▶ [TASK OBJECTIVE]: Please copy the data exactly as it stands, minus the images.

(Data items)
-*-
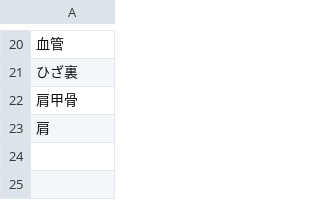
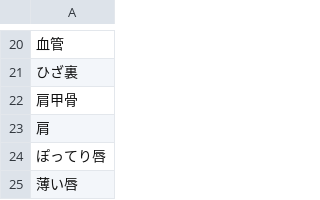
Before and after one commit to moemake/moe_make, a CSV file: data/parts.csv, drawn as a sheet; only a part is shown, gaps mark what is left out.

Commit message:
Update parts.csv

```diff
--- a/data/parts.csv
+++ b/data/parts.csv
@@ -23 +23,3 @@
 肩
+ぽってり唇
+薄い唇
```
-*-
▶ [RESULT OF THE TASK]:
Before and after one commit to moemake/moe_make, a CSV file: data/parts.csv, drawn as a sheet; only a part is shown, gaps mark what is left out.

Commit message:
Update parts.csv

```diff
--- a/data/parts.csv
+++ b/data/parts.csv
@@ -23 +23,3 @@
 肩
+ぽってり唇
+薄い唇
```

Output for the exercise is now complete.